Truth turns slippery and smokey the more readers and characters try to understand why Tariq Johnson was shot. The shooter insists his actions were defensive, even heroic, removing yet another violent gang member from the streets. But other witnesses swear that Tariq had zero involvement with gangs. That he was holding a candy bar, not a gun. Motives and emotions obliterate memories and gradually erode the narrative until all that’s left is intense grief and fear.

Most frightening of all is how the human mind often has no inkling its memories and perceptions have been warped over time. Truth wears countless, tricky masks.

Words in the Dust by Trent Reedy

0-545-26125-2Reedy, Trent. Words in the Dust. New York: Arthur A. Levine, 2011. Print.

Genre: middle grade (cultural)

Summary: Zulaikha might be a young, illiterate Afghani girl, but she already knows how her entire future will be. She will forever live at home, working like a slave for her father’s second wife — a woman who hates her and always yells at her. Meanwhile, her beautiful sister Zeynab will be married, have a kind and wealthy husband, and lots of beautiful sons. Zulaikha does not expect much from her future mostly because she has a “donkeyface.” Her upper lip is cleft and all her teeth poke straight out. She eats funny. She drinks funny. And when the boys in the village are not teasing her, she tries her best to be invisible so that no one looks at her with pity or disgust. Everything changes the day Zulaikha has to rescue her naughty younger brother from a stunt he was dared to do. Suddenly, a group of American soldiers want take her to Kandahar for a free surgery to fix her mouth and an old friend of her mother’s wants to teach her to read and write. She discovers that her mother was a brilliant scholar brutally murdered by the Taliban. Immediately, Zulaikha’s world flips upside down and nothing turns out the way she imagined.

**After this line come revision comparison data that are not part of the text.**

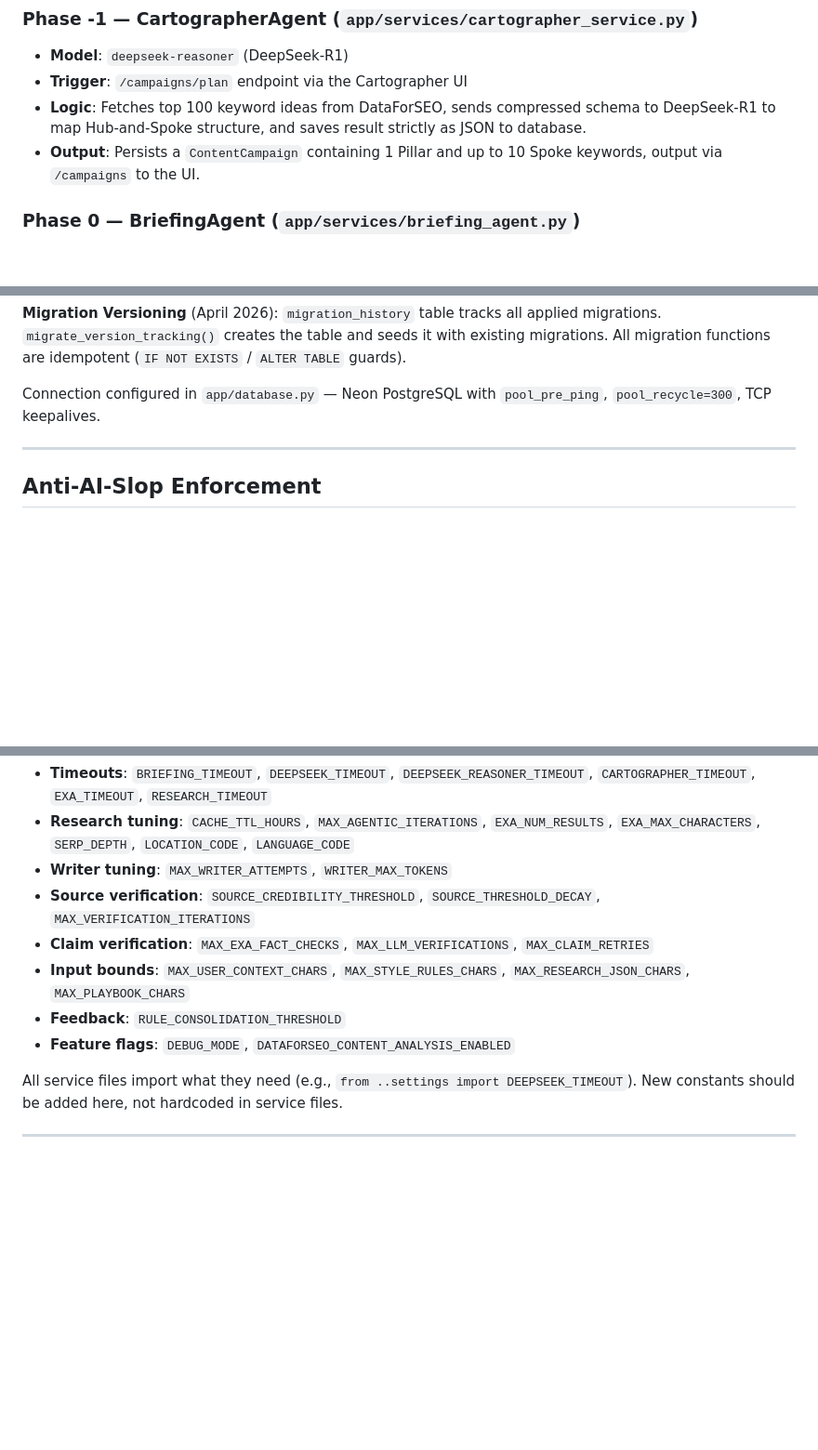
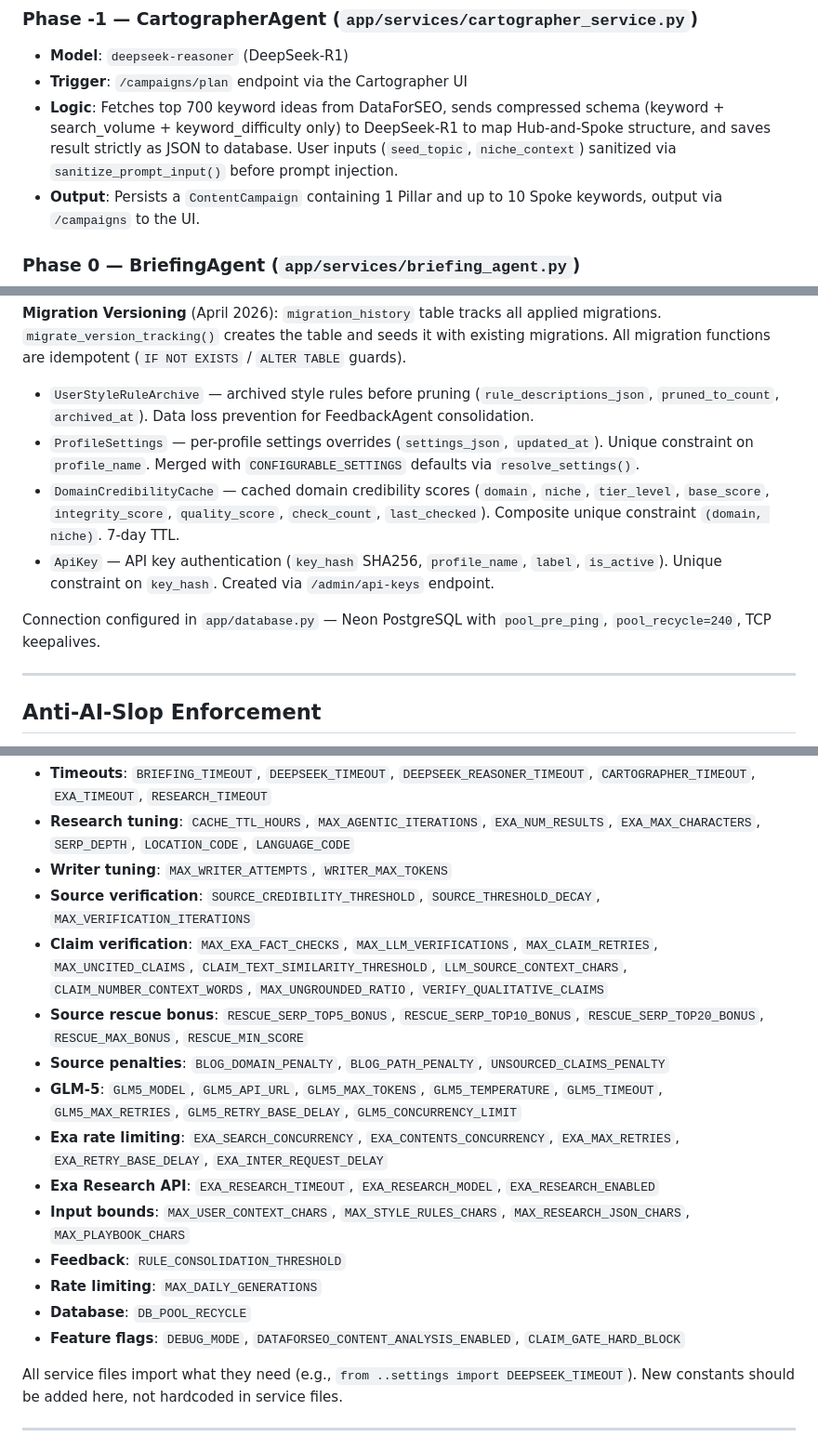
Before and after one commit to jordannewby/ark-opus, a Markdown page: docs/architecture.md, 3 parts joined by grey strips. Shown at 93% size. Drawn GitHub-style; blank space fills up the shorter version.

```diff
--- a/docs/architecture.md
+++ b/docs/architecture.md
@@ -9,7 +9,7 @@ Load this file when working on pipeline logic, agent behavior, or the workspace
 ### Phase -1 — CartographerAgent (`app/services/cartographer_service.py`)
 - **Model**: `deepseek-reasoner` (DeepSeek-R1)
 - **Trigger**: `/campaigns/plan` endpoint via the Cartographer UI
-- **Logic**: Fetches top 100 keyword ideas from DataForSEO, sends compressed schema to DeepSeek-R1 to map Hub-and-Spoke structure, and saves result strictly as JSON to database.
+- **Logic**: Fetches top 700 keyword ideas from DataForSEO, sends compressed schema (keyword + search_volume + keyword_difficulty only) to DeepSeek-R1 to map Hub-and-Spoke structure, and saves result strictly as JSON to database. User inputs (`seed_topic`, `niche_context`) sanitized via `sanitize_prompt_input()` before prompt injection.
 - **Output**: Persists a `ContentCampaign` containing 1 Pillar and up to 10 Spoke keywords, output via `/campaigns` to the UI.
 
 ### Phase 0 — BriefingAgent (`app/services/briefing_agent.py`)
@@ -244,7 +244,12 @@ Tables managed via SQLAlchemy ORM in `app/models.py`:
 
 **Migration Versioning** (April 2026): `migration_history` table tracks all applied migrations. `migrate_version_tracking()` creates the table and seeds it with existing migrations. All migration functions are idempotent (`IF NOT EXISTS` / `ALTER TABLE` guards).
 
-Connection configured in `app/database.py` — Neon PostgreSQL with `pool_pre_ping`, `pool_recycle=300`, TCP keepalives.
+- `UserStyleRuleArchive` — archived style rules before pruning (`rule_descriptions_json`, `pruned_to_count`, `archived_at`). Data loss prevention for FeedbackAgent consolidation.
+- `ProfileSettings` — per-profile settings overrides (`settings_json`, `updated_at`). Unique constraint on `profile_name`. Merged with `CONFIGURABLE_SETTINGS` defaults via `resolve_settings()`.
+- `DomainCredibilityCache` — cached domain credibility scores (`domain`, `niche`, `tier_level`, `base_score`, `integrity_score`, `quality_score`, `check_count`, `last_checked`). Composite unique constraint `(domain, niche)`. 7-day TTL.
+- `ApiKey` — API key authentication (`key_hash` SHA256, `profile_name`, `label`, `is_active`). Unique constraint on `key_hash`. Created via `/admin/api-keys` endpoint.
+
+Connection configured in `app/database.py` — Neon PostgreSQL with `pool_pre_ping`, `pool_recycle=240`, TCP keepalives.
 
 ---
 
@@ -265,10 +270,17 @@ All operational constants centralized in `settings.py` — imported by service f
 - **Research tuning**: `CACHE_TTL_HOURS`, `MAX_AGENTIC_ITERATIONS`, `EXA_NUM_RESULTS`, `EXA_MAX_CHARACTERS`, `SERP_DEPTH`, `LOCATION_CODE`, `LANGUAGE_CODE`
 - **Writer tuning**: `MAX_WRITER_ATTEMPTS`, `WRITER_MAX_TOKENS`
 - **Source verification**: `SOURCE_CREDIBILITY_THRESHOLD`, `SOURCE_THRESHOLD_DECAY`, `MAX_VERIFICATION_ITERATIONS`
-- **Claim verification**: `MAX_EXA_FACT_CHECKS`, `MAX_LLM_VERIFICATIONS`, `MAX_CLAIM_RETRIES`
+- **Claim verification**: `MAX_EXA_FACT_CHECKS`, `MAX_LLM_VERIFICATIONS`, `MAX_CLAIM_RETRIES`, `MAX_UNCITED_CLAIMS`, `CLAIM_TEXT_SIMILARITY_THRESHOLD`, `LLM_SOURCE_CONTEXT_CHARS`, `CLAIM_NUMBER_CONTEXT_WORDS`, `MAX_UNGROUNDED_RATIO`, `VERIFY_QUALITATIVE_CLAIMS`
+- **Source rescue bonus**: `RESCUE_SERP_TOP5_BONUS`, `RESCUE_SERP_TOP10_BONUS`, `RESCUE_SERP_TOP20_BONUS`, `RESCUE_MAX_BONUS`, `RESCUE_MIN_SCORE`
+- **Source penalties**: `BLOG_DOMAIN_PENALTY`, `BLOG_PATH_PENALTY`, `UNSOURCED_CLAIMS_PENALTY`
+- **GLM-5**: `GLM5_MODEL`, `GLM5_API_URL`, `GLM5_MAX_TOKENS`, `GLM5_TEMPERATURE`, `GLM5_TIMEOUT`, `GLM5_MAX_RETRIES`, `GLM5_RETRY_BASE_DELAY`, `GLM5_CONCURRENCY_LIMIT`
+- **Exa rate limiting**: `EXA_SEARCH_CONCURRENCY`, `EXA_CONTENTS_CONCURRENCY`, `EXA_MAX_RETRIES`, `EXA_RETRY_BASE_DELAY`, `EXA_INTER_REQUEST_DELAY`
+- **Exa Research API**: `EXA_RESEARCH_TIMEOUT`, `EXA_RESEARCH_MODEL`, `EXA_RESEARCH_ENABLED`
 - **Input bounds**: `MAX_USER_CONTEXT_CHARS`, `MAX_STYLE_RULES_CHARS`, `MAX_RESEARCH_JSON_CHARS`, `MAX_PLAYBOOK_CHARS`
 - **Feedback**: `RULE_CONSOLIDATION_THRESHOLD`
-- **Feature flags**: `DEBUG_MODE`, `DATAFORSEO_CONTENT_ANALYSIS_ENABLED`
+- **Rate limiting**: `MAX_DAILY_GENERATIONS`
+- **Database**: `DB_POOL_RECYCLE`
+- **Feature flags**: `DEBUG_MODE`, `DATAFORSEO_CONTENT_ANALYSIS_ENABLED`, `CLAIM_GATE_HARD_BLOCK`
 
 All service files import what they need (e.g., `from ..settings import DEEPSEEK_TIMEOUT`). New constants should be added here, not hardcoded in service files.
 
```
Also changed, not shown: other parts of docs/architecture.md (+37 -13 lines), CLAUDE.md (+12 -4 lines).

Critique: Reedy is a true storyteller. He weaves foreign words alongside the context needed to riddle out their meanings (plus there’s a good glossary at the back of the book). And he gives readers a whole new world to experience, as well as a character that will forever live within their soul. Zulaikha endures terrible bullying and demonstrates considerable bravery in the first two chapters. Her heart is enormous and her story is too compelling to put down. Oh how badly you’ll want to reach through the pages and rescue her from the worst moments life delivers!

The desire to constantly rescue her is actually tied to what will feel like the book’s only weakness. Zulaikha is restrained, quiet, deferential, and excruciatingly submissive. In scene after scene, she silently endures the aggressions and transgressions of others. She feels passionately, but rarely acts, speaks out, or rebels. Much of the plot seems to move along without any direction from her.

There is nothing she can do when her sister is rushed into a bad marriage. There is nothing she can say when the soldiers arrange for a helicopter to pick her up and fly her away for surgery. There is nothing she can do when the helicopter fails to arrive and her father cannot miss anymore work.

From a Western/American perspective, plot lines tend to result from the actions and decisions of the protagonist. In Zulaikha’s world, however, girls and women cannot decide anything for themselves. True to the cultural constructs of gender, Reedy does not make Zulaikha a zesty, sassy, American girl. Even though adhering to cultural authenticity can make this a tough story for American audiences to stick with, it is not a weakness.

Rather than transform her into something more palatable for a Western audience, Reedy allows Zulaikha’s courage and immense heart prevail in their own quiet ways.